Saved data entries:
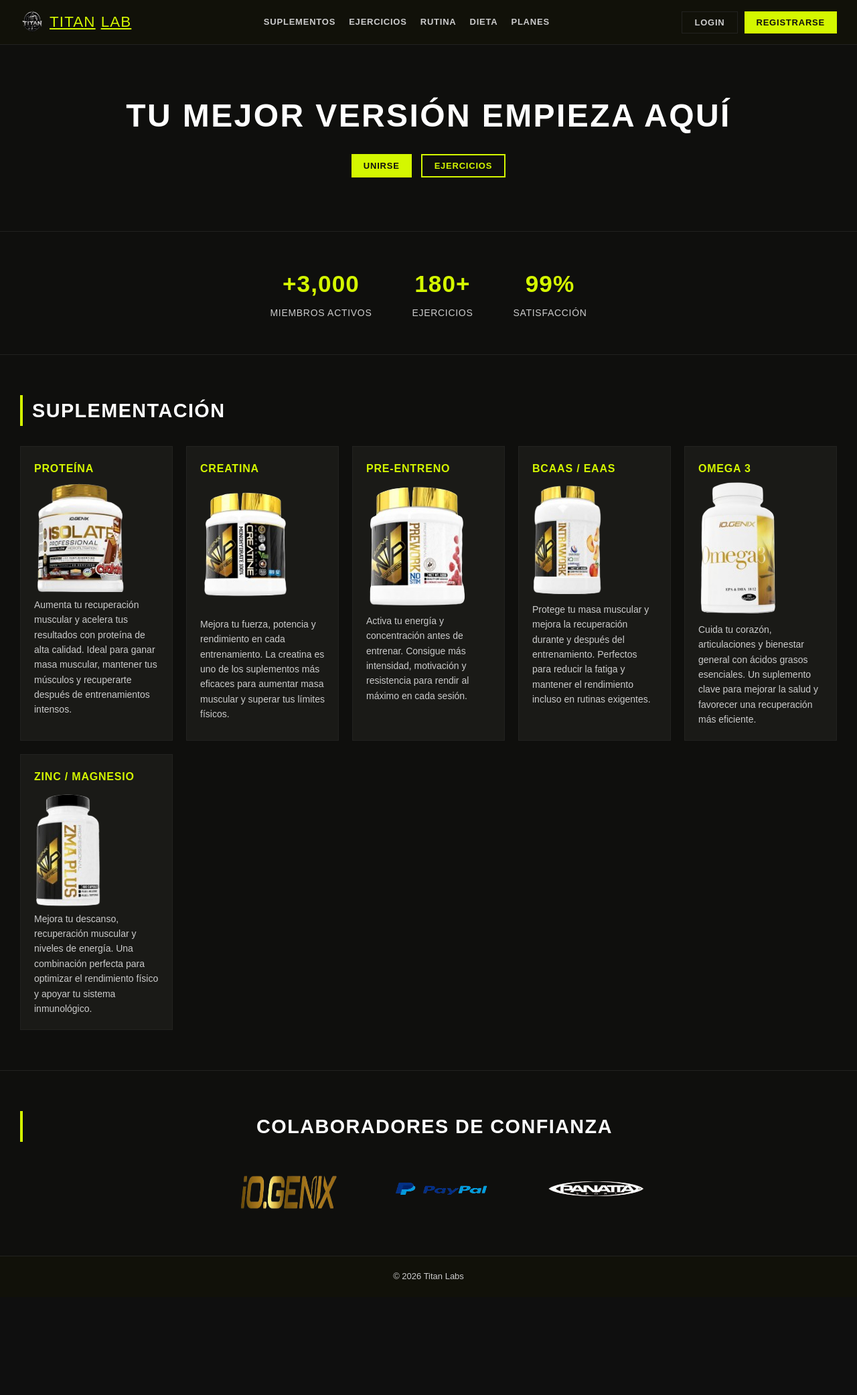
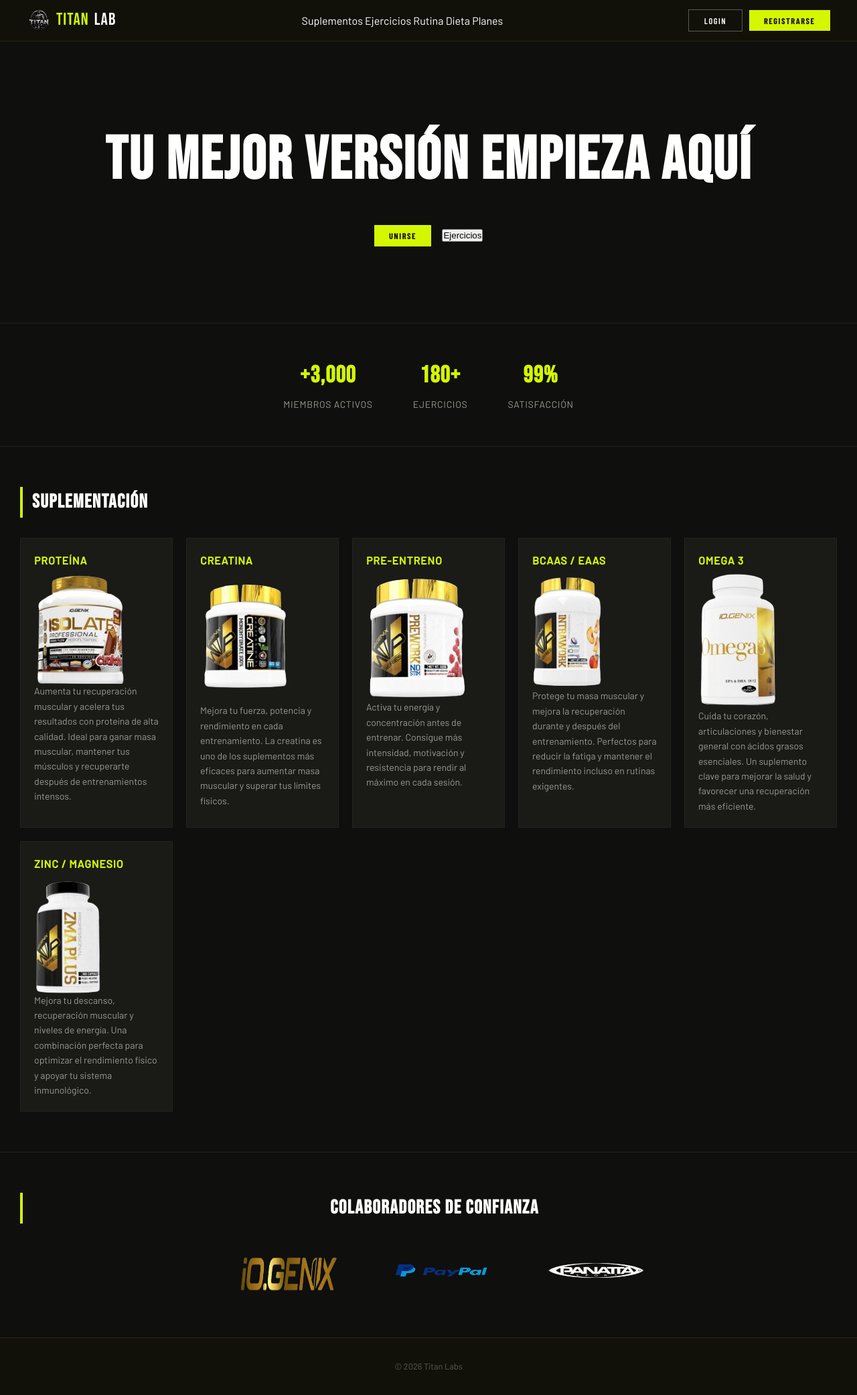
Before and after one commit to Gahona/Titan_Lab, a Flask app: page / in a window 1280 px wide. Shown: the whole page at 67% size. Before the commit the page ends 1910 px from the top, so only its background shows below. Run offline with Flask 3, Linux system fonts and the light colour scheme.

Commit message:
css con menu hamburgesa

```diff
--- a/static/main.css
+++ b/static/main.css
@@ -1,215 +1,400 @@
-/* =====================
+/*
+   Import de fuentes
+    */
+@import url('https://fonts.googleapis.com/css2?family=Bebas+Neue&family=Barlow+Condensed:wght@400;600;700&family=Barlow:wght@400;500&display=swap');
+
+/*
    Reset básico
-   ===================== */
+    */
 * {
   margin: 0;
   padding: 0;
   box-sizing: border-box;
 }
 
-/* =====================
-   Variables de color
-   ===================== */
+/*
+   Variables
+    */
 :root {
-  --color-bg:        #0f0f0d;
-  --color-header:    #111109;
-  --color-border:    #222220;
-  --color-accent:    #d4f700;
-  --color-accent-h:  #bfdf00;
-  --color-text:      #ffffff;
-  --color-muted:     #cccccc;
-  --color-card:      #1a1a17;
+  --bg:           #0f0f0d;
+  --header-bg:    #111109;
+  --border:       #222220;
+  --lime:         #d4f700;
+  --lime-hover:   #bfdf00;
+  --white:        #ffffff;
+  --gray:         #9a9a92;
+  --gray-dim:     #5a5a52;
+  --card-bg:      #1a1a17;
+
+  --font-display: 'Bebas Neue', sans-serif;
+  --font-ui:      'Barlow Condensed', sans-serif;
+  --font-body:    'Barlow', sans-serif;
 }
 
-/* =====================
+/*
    General
-   ===================== */
+    */
+html { scroll-behavior: smooth; }
+
 body {
-  font-family: Arial, sans-serif;
-  background: var(--color-bg);
-  color: var(--color-text);
+  font-family: var(--font-body);
+  background: var(--bg);
+  color: var(--white);
   line-height: 1.6;
+  min-height: 100vh;
 }
 
-/* =====================
+a { text-decoration: none; color: inherit; }
+img { display: block; max-width: 100%; }
+
+/*
    Header
-   ===================== */
+    */
 header {
-  background: var(--color-header);
-  padding: 15px 30px;
+  background: var(--header-bg);
+  padding: 0 2.5rem;
+  height: 62px;
   display: flex;
   justify-content: space-between;
   align-items: center;
-  border-bottom: 1px solid var(--color-border);
+  border-bottom: 1px solid rgba(212, 247, 0, 0.10);
   position: sticky;
   top: 0;
-  z-index: 100;
+  z-index: 200;
 }
 
 .logo {
-  color: var(--color-accent);
-  font-size: 1.4rem;
-  letter-spacing: 0.05em;
-  text-transform: uppercase;
+  display: flex;
+  align-items: center;
+  gap: .5rem;
+  font-family: var(--font-display);
+  font-size: 1.6rem;
+  letter-spacing: .04em;
+  color: var(--white);
+}
+.logo span { color: var(--lime); }
+
+.logo-img {
+  height: 36px;
+  width: auto;
+  object-fit: contain;
 }
 
-/* =====================
-   Nav
-   ===================== */
-nav {
+/*
+   Nav desktop
+    */
+.nav-desktop {
   display: flex;
-  gap: 0;
+  align-items: center;
+  gap: 2rem;
 }
 
-nav a {
-  margin: 0 10px;
-  color: var(--color-muted);
-  text-decoration: none;
-  font-weight: bold;
+.nav-desktop a {
+  color: var(--gray);
+  font-family: var(--font-ui);
+  font-weight: 600;
   text-transform: uppercase;
-  font-size: 13px;
-  letter-spacing: 0.06em;
+  font-size: .78rem;
+  letter-spacing: .12em;
   transition: color 0.2s ease;
 }
 
-nav a:hover {
-  color: var(--color-accent);
-}
+.nav-desktop a:hover,
+.nav-desktop a.active { color: var(--lime); }
 
-/* =====================
-   Botones globales
-   ===================== */
-.btn-primary {
-  padding: 8px 18px;
-  border: none;
-  cursor: pointer;
-  background: var(--color-accent);
-  color: var(--color-bg);
-  font-weight: bold;
-  text-transform: uppercase;
-  font-size: 13px;
-  letter-spacing: 0.06em;
-  transition: background 0.2s ease;
-}
-
-.btn-primary:hover {
-  background: var(--color-accent-h);
-}
-
-.btn-secondary {
-  padding: 8px 18px;
-  border: 1px solid var(--color-border);
-  cursor: pointer;
-  background: transparent;
-  color: var(--color-muted);
-  font-weight: bold;
-  text-transform: uppercase;
-  font-size: 13px;
-  letter-spacing: 0.06em;
-  transition: border-color 0.2s ease, color 0.2s ease;
-}
-
-.btn-secondary:hover {
-  border-color: var(--color-accent);
-  color: var(--color-accent);
-}
-
-.btn-outline {
-  padding: 8px 18px;
-  border: 2px solid var(--color-accent);
-  cursor: pointer;
-  background: transparent;
-  color: var(--color-accent);
-  font-weight: bold;
-  text-transform: uppercase;
-  font-size: 13px;
-  letter-spacing: 0.06em;
-  transition: background 0.2s ease, color 0.2s ease;
-}
-
-.btn-outline:hover {
-  background: var(--color-accent);
-  color: var(--color-bg);
-}
-
-/* Auth buttons spacing */
+/*
+   Botones header desktop
+    */
 .auth-buttons {
   display: flex;
+  align-items: center;
   gap: 10px;
 }
 
-/* =====================
+/*
+   Botones globales
+    */
+.btn-primary {
+  padding: .55rem 1.4rem;
+  font-family: var(--font-ui);
+  font-size: .78rem;
+  font-weight: 700;
+  text-transform: uppercase;
+  letter-spacing: .12em;
+  cursor: pointer;
+  transition: all 0.2s ease;
+  border: none;
+  background: var(--lime);
+  color: var(--bg);
+}
+.btn-primary:hover { background: var(--lime-hover); }
+
+.btn-secondary {
+  padding: .55rem 1.4rem;
+  font-family: var(--font-ui);
+  font-size: .78rem;
+  font-weight: 600;
+  text-transform: uppercase;
+  letter-spacing: .12em;
+  cursor: pointer;
+  transition: border-color .2s, color .2s;
+  border: 1px solid var(--gray-dim);
+  background: transparent;
+  color: var(--white);
+}
+.btn-secondary:hover {
+  border-color: var(--lime);
+  color: var(--lime);
+}
+
+.btn-light {
+  padding: .55rem 1.4rem;
+  font-family: var(--font-ui);
+  font-size: .78rem;
+  font-weight: 600;
+  text-transform: uppercase;
+  letter-spacing: .12em;
+  cursor: pointer;
+  transition: border-color .2s, color .2s;
+  border: 1px solid var(--gray-dim);
+  background: transparent;
+  color: var(--white);
+}
+.btn-light:hover {
+  border-color: var(--lime);
+  color: var(--lime);
+}
+
+/*
+   Hamburguesa
+    */
+.hamburger {
+  display: none;
+  flex-direction: column;
+  justify-content: center;
+  gap: 5px;
+  width: 40px;
+  height: 40px;
+  padding: 5px;
+  cursor: pointer;
+  background: transparent;
+  border: none;
+  z-index: 300;
+}
+
+.hamburger span {
+  display: block;
+  width: 26px;
+  height: 2px;
+  background: var(--white);
+  border-radius: 2px;
+  transition: transform 0.35s ease, opacity 0.25s ease;
+  transform-origin: center;
+}
+
+/* Animación  X */
+.hamburger.active span:nth-child(1) {
+  transform: translateY(7px) rotate(45deg);
+}
+.hamburger.active span:nth-child(2) {
+  opacity: 0;
+  transform: scaleX(0);
+}
+.hamburger.active span:nth-child(3) {
+  transform: translateY(-7px) rotate(-45deg);
+}
+
+/*
+   Overlay
+    */
+.nav-overlay {
+  display: none;
+  position: fixed;
+  inset: 0;
+  background: rgba(0, 0, 0, 0.65);
+  z-index: 250;
+  opacity: 0;
+  transition: opacity 0.3s ease;
+}
+.nav-overlay.show {
+  display: block;
+  opacity: 1;
+}
+
+/*
+    (menú lateral)
+    */
+.nav-drawer {
+  position: fixed;
+  top: 0;
+  right: 0;
+  height: 100%;
+  width: 280px;
+  background: #18180f;
+  border-left: 1px solid var(--border);
+  z-index: 300;
+  display: flex;
+  flex-direction: column;
+  transform: translateX(100%);
+  transition: transform 0.35s cubic-bezier(0.4, 0, 0.2, 1);
+}
+
+.nav-drawer.open {
+  transform: translateX(0);
+}
+
+/* Cabecera del drawer */
+.drawer-header {
+  display: flex;
+  align-items: center;
+  justify-content: space-between;
+  padding: 0 1.2rem;
+  height: 62px;
+  border-bottom: 1px solid var(--border);
+  flex-shrink: 0;
+}
+
+.drawer-user {
+  font-family: var(--font-ui);
+  font-size: .82rem;
+  font-weight: 600;
+  text-transform: uppercase;
+  letter-spacing: .12em;
+  color: var(--lime);
+}
+
+.drawer-close {
+  background: transparent;
+  border: none;
+  color: var(--gray);
+  font-size: 1.1rem;
+  cursor: pointer;
+  padding: 6px;
+  line-height: 1;
+  transition: color 0.2s;
+}
+.drawer-close:hover { color: var(--lime); }
+
+/* Links de nav dentro del drawer */
+.drawer-nav {
+  display: flex;
+  flex-direction: column;
+  padding: 1rem 0;
+  flex: 1;
+  overflow-y: auto;
+}
+
+.drawer-nav a {
+  display: block;
+  padding: .85rem 1.5rem;
+  color: var(--gray);
+  font-family: var(--font-ui);
+  font-weight: 600;
+  text-transform: uppercase;
+  font-size: .9rem;
+  letter-spacing: .12em;
+  border-left: 3px solid transparent;
+  transition: color 0.2s, border-color 0.2s, background 0.2s;
+}
+
+.drawer-nav a:hover {
+  color: var(--lime);
+  border-left-color: var(--lime);
+  background: rgba(212, 247, 0, 0.04);
+}
+
+/* Auth dentro del drawer */
+.drawer-auth {
+  display: flex;
+  flex-direction: column;
+  gap: 10px;
+  padding: 1.2rem 1.5rem;
+  border-top: 1px solid var(--border);
+  flex-shrink: 0;
+}
+
+.drawer-auth a { width: 100%; }
+
+/*
    Hero
-   ===================== */
+    */
 .hero {
-  padding: 80px 30px;
+  min-height: 420px;
+  padding: 90px 20px 70px;
+  display: flex;
+  flex-direction: column;
+  justify-content: center;
+  align-items: center;
   text-align: center;
 }
 
 .hero h1 {
-  font-size: 3rem;
+  font-family: var(--font-display);
+  font-size: clamp(3.2rem, 7vw, 5.8rem);
   text-transform: uppercase;
-  letter-spacing: 0.05em;
-  margin-bottom: 30px;
-  line-height: 1.1;
-}
-
-.hero h1 span {
-  color: var(--color-accent);
+  letter-spacing: 0.03em;
+  line-height: 1;
+  margin-bottom: 50px;
+  color: var(--white);
 }
 
 .hero-buttons {
   display: flex;
   justify-content: center;
-  gap: 14px;
+  align-items: center;
+  gap: 16px;
+  flex-wrap: wrap;
 }
 
-/* =====================
+/*
    Stats
-   ===================== */
+    */
 .stats {
   display: flex;
   justify-content: center;
   gap: 60px;
   padding: 50px 30px;
-  border-top: 1px solid var(--color-border);
-  border-bottom: 1px solid var(--color-border);
+  border-top: 1px solid var(--border);
+  border-bottom: 1px solid var(--border);
   text-align: center;
+  flex-wrap: wrap;
 }
 
 .stat-item h2 {
+  font-family: var(--font-display);
   font-size: 2.2rem;
-  color: var(--color-accent);
+  color: var(--lime);
   letter-spacing: 0.03em;
 }
 
 .stat-item p {
-  color: var(--color-muted);
+  color: var(--gray);
   font-size: 14px;
   text-transform: uppercase;
   letter-spacing: 0.05em;
   margin-top: 4px;
 }
 
-/* =====================
-   Sections genéricas
-   ===================== */
+/*
+   Secciones
+    */
 .section {
   padding: 60px 30px;
 }
 
 .section h2 {
+  font-family: var(--font-display);
   font-size: 1.8rem;
   text-transform: uppercase;
   letter-spacing: 0.05em;
   margin-bottom: 30px;
-  border-left: 4px solid var(--color-accent);
   padding-left: 14px;
+  border-left: 4px solid var(--lime);
 }
 
-/* =====================
-   Grid de cards
-   ===================== */
+/*
+   Cards
+    */
 .grid {
   display: grid;
   grid-template-columns: repeat(auto-fit, minmax(200px, 1fr));
@@ -217,19 +402,18 @@ nav a:hover {
 }
 
 .card {
-  background: var(--color-card);
-  border: 1px solid var(--color-border);
+  background: var(--card-bg);
+  border: 1px solid var(--border);
   padding: 20px;
   transition: border-color 0.2s ease, transform 0.2s ease;
 }
-
 .card:hover {
-  border-color: var(--color-accent);
+  border-color: var(--lime);
   transform: translateY(-3px);
 }
 
 .card h3 {
-  color: var(--color-accent);
+  color: var(--lime);
   font-size: 1rem;
   text-transform: uppercase;
   letter-spacing: 0.05em;
@@ -237,15 +421,15 @@ nav a:hover {
 }
 
 .card p {
-  color: var(--color-muted);
+  color: var(--gray);
   font-size: 14px;
 }
 
-/* =====================
+/*
    Colaboradores
-   ===================== */
+    */
 .colaboradores {
-  border-top: 1px solid var(--color-border);
+  border-top: 1px solid var(--border);
   text-align: center;
 }
 
@@ -257,33 +441,125 @@ nav a:hover {
   margin-top: 10px;
 }
 
-.colab-list span {
-  color: var(--color-muted);
-  font-size: 15px;
-  letter-spacing: 0.1em;
-  text-transform: uppercase;
+.colab-list a {
+  display: inline-flex;
+  align-items: center;
+  opacity: 0.75;
+  transition: opacity 0.2s ease, transform 0.2s ease;
 }
 
-/* =====================
-   Footer
-   ===================== */
-footer {
-  background: var(--color-header);
-  border-top: 1px solid var(--color-border);
-  text-align: center;
-  padding: 20px 30px;
-  color: var(--color-muted);
-  font-size: 13px;
-}
-.logo {
-  display: flex;
-  align-items: center;
-  gap: .5rem;
+.colab-list a:hover {
+  opacity: 1;
+  transform: translateY(-3px);
 }
 
+/*
+   Footer
+    */
+footer {
+  background: var(--header-bg);
+  border-top: 1px solid rgba(212, 247, 0, 0.10);
+  padding: 2rem 2.5rem;
+  display: flex;
+  justify-content: center;
+  align-items: center;
+  text-align: center;
+}
 
-.logo-img {
-  height: 36px;
-  width: auto;
-  object-fit: contain;
+footer p {
+  font-size: 0.8rem;
+  color: var(--gray-dim);
+  margin: 0;
 }
+
+/*
+   RESPONSIVE — móvil
+   */
+@media (max-width: 768px) {
+
+  /* solo logo + hamburguesa */
+  header {
+    padding: 0 1.2rem;
+  }
+
+  /* Ocultar nav desktop y botones */
+  .nav-desktop,
+  .auth-buttons {
+    display: none;
+  }
+
+  /* Mostrar hamburguesa */
+  .hamburger {
+    display: flex;
+  }
+
+  /* Hero ajustado */
+  .hero {
+    min-height: 320px;
+    padding: 60px 20px 50px;
+  }
+
+  .hero h1 {
+    font-size: clamp(2.4rem, 9vw, 3.5rem);
+    margin-bottom: 32px;
+  }
+
+  .hero-buttons {
+    flex-direction: column;
+    width: 100%;
+    max-width: 280px;
+  }
+
+  .hero-buttons button {
+    width: 100%;
+  }
+
+  /* Stats en columna */
+  .stats {
+    flex-direction: column;
+    gap: 28px;
+    padding: 40px 20px;
+  }
+
+  /* Secciones con menos padding */
+  .section {
+    padding: 40px 16px;
+  }
+
+  /* Grid de cards */
+  .grid {
+    grid-template-columns: 1fr;
+  }
+
+  /* Colaboradores apilados */
+  .colab-list {
+    gap: 24px;
+  }
+
+  footer {
+    padding: 1.5rem 1.2rem;
+  }
+}
+
+/* Tablet intermedio */
+@media (min-width: 769px) and (max-width: 1024px) {
+  header {
+    padding: 0 1.5rem;
+  }
+
+  .nav-desktop {
+    gap: 1.2rem;
+  }
+
+  .nav-desktop a {
+    font-size: .72rem;
+  }
+
+  .grid {
+    grid-template-columns: repeat(2, 1fr);
+  }
+
+  .stats {
+    gap: 36px;
+  }
+}
```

Exercise goal:
Among the lines above, which contain the word "span"? Copy every one.

Answer box:
+.logo span { color: var(--lime); }
+.hamburger span {
+.hamburger.active span:nth-child(1) {
+.hamburger.active span:nth-child(2) {
+.hamburger.active span:nth-child(3) {
-.hero h1 span {
-.colab-list span {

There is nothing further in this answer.